* Activity:
Select all lines in the records that include "framework".

*** Dataset extract ***

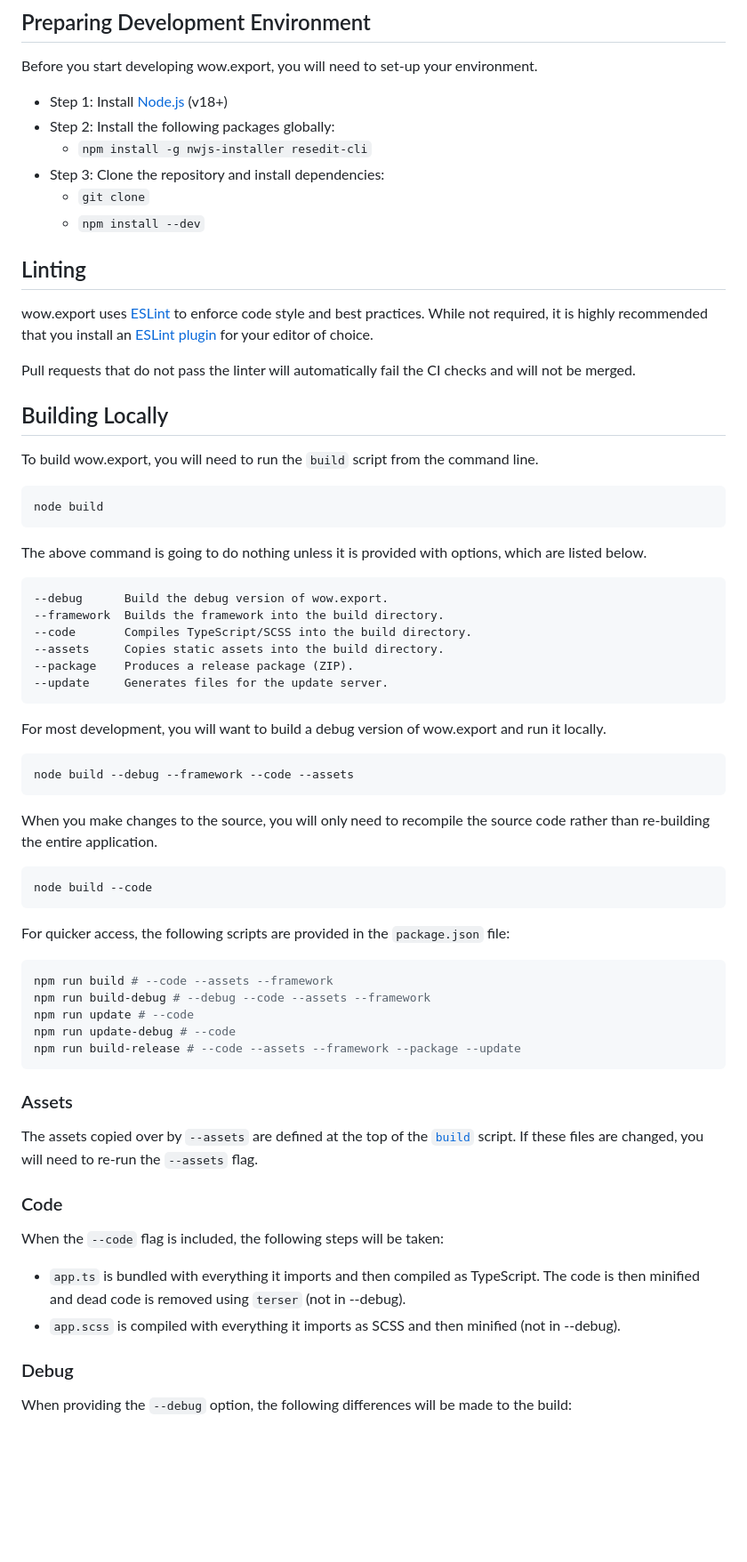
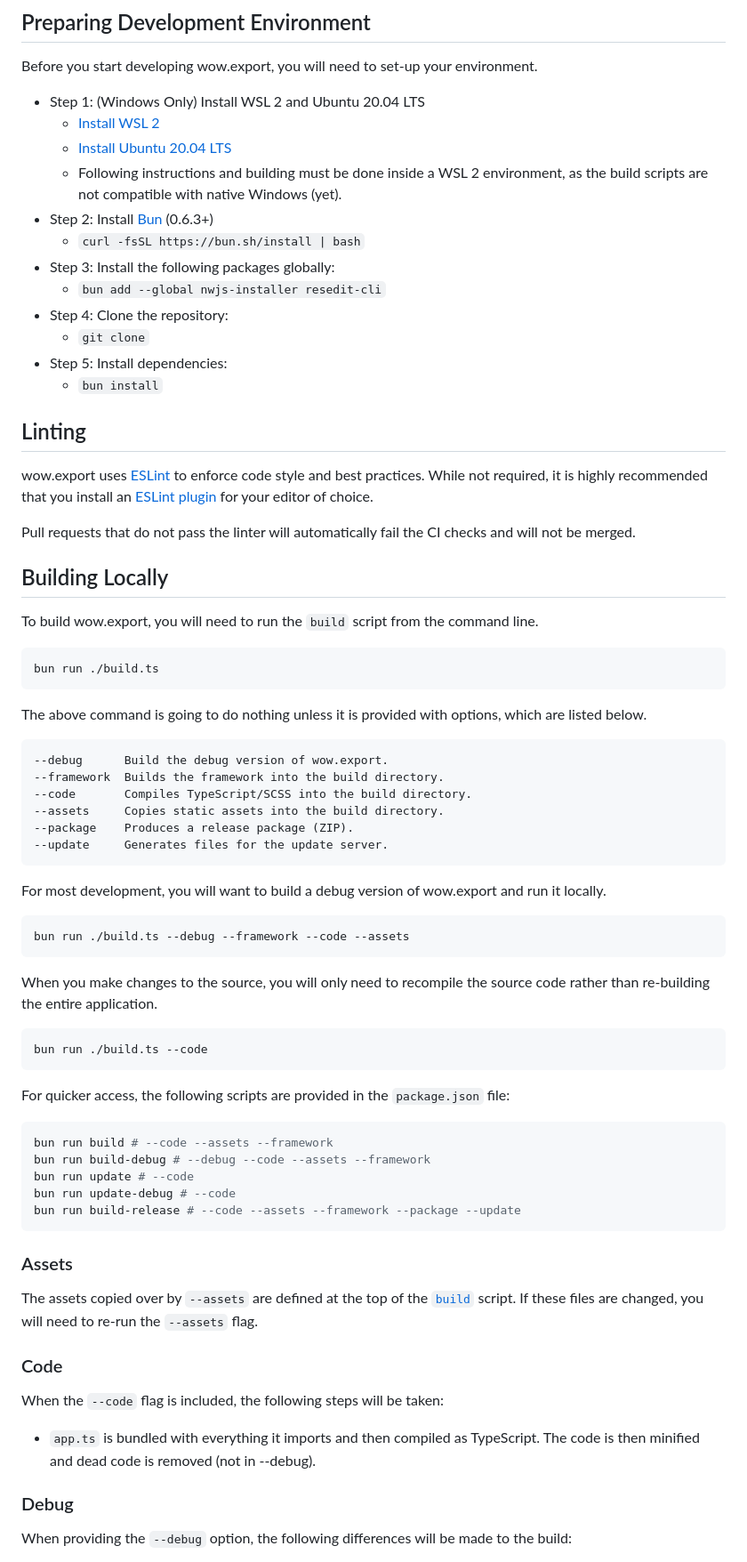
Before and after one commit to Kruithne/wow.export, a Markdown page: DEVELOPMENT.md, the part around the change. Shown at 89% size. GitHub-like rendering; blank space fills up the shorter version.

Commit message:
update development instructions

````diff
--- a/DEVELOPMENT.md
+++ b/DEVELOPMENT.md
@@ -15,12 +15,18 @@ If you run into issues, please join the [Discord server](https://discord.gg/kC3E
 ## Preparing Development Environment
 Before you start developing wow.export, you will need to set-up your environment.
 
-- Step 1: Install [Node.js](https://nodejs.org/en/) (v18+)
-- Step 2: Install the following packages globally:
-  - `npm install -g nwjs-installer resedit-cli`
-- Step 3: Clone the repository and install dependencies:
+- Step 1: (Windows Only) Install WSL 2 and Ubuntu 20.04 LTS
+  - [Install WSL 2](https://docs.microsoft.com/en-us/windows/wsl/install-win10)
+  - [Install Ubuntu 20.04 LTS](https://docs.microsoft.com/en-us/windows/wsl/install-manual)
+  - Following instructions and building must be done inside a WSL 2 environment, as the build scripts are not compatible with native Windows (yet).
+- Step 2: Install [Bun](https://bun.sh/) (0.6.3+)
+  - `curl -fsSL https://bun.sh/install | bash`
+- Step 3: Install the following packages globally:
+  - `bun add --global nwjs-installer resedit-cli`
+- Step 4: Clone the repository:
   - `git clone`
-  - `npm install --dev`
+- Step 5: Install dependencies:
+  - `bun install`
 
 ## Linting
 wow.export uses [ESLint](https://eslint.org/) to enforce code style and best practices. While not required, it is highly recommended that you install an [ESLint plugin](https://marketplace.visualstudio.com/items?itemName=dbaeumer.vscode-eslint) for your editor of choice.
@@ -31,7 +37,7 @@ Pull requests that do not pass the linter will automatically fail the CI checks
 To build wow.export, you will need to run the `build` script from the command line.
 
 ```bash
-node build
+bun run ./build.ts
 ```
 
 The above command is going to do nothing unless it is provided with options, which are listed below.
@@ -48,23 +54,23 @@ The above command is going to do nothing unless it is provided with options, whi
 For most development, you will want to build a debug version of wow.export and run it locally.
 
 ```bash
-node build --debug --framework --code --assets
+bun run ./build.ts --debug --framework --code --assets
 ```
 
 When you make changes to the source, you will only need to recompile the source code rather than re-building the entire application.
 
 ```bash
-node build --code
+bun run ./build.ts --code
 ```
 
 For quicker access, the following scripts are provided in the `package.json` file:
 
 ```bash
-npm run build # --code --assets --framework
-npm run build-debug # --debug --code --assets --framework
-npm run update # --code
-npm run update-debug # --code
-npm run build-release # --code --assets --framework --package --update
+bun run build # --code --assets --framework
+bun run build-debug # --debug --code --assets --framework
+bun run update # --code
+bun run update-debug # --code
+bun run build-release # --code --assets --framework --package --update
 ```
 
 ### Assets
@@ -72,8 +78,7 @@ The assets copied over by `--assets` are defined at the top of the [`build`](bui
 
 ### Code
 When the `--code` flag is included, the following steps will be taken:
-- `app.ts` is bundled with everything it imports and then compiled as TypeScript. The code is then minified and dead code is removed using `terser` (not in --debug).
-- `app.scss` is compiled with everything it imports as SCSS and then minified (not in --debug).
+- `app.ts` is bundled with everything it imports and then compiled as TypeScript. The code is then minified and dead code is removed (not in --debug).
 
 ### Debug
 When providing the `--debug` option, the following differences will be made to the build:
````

*** End of Dataset extract ***

* Solution to this exercise:
-node build --debug --framework --code --assets
+bun run ./build.ts --debug --framework --code --assets
-npm run build # --code --assets --framework
-npm run build-debug # --debug --code --assets --framework
-npm run build-release # --code --assets --framework --package --update
+bun run build # --code --assets --framework
+bun run build-debug # --debug --code --assets --framework
+bun run build-release # --code --assets --framework --package --update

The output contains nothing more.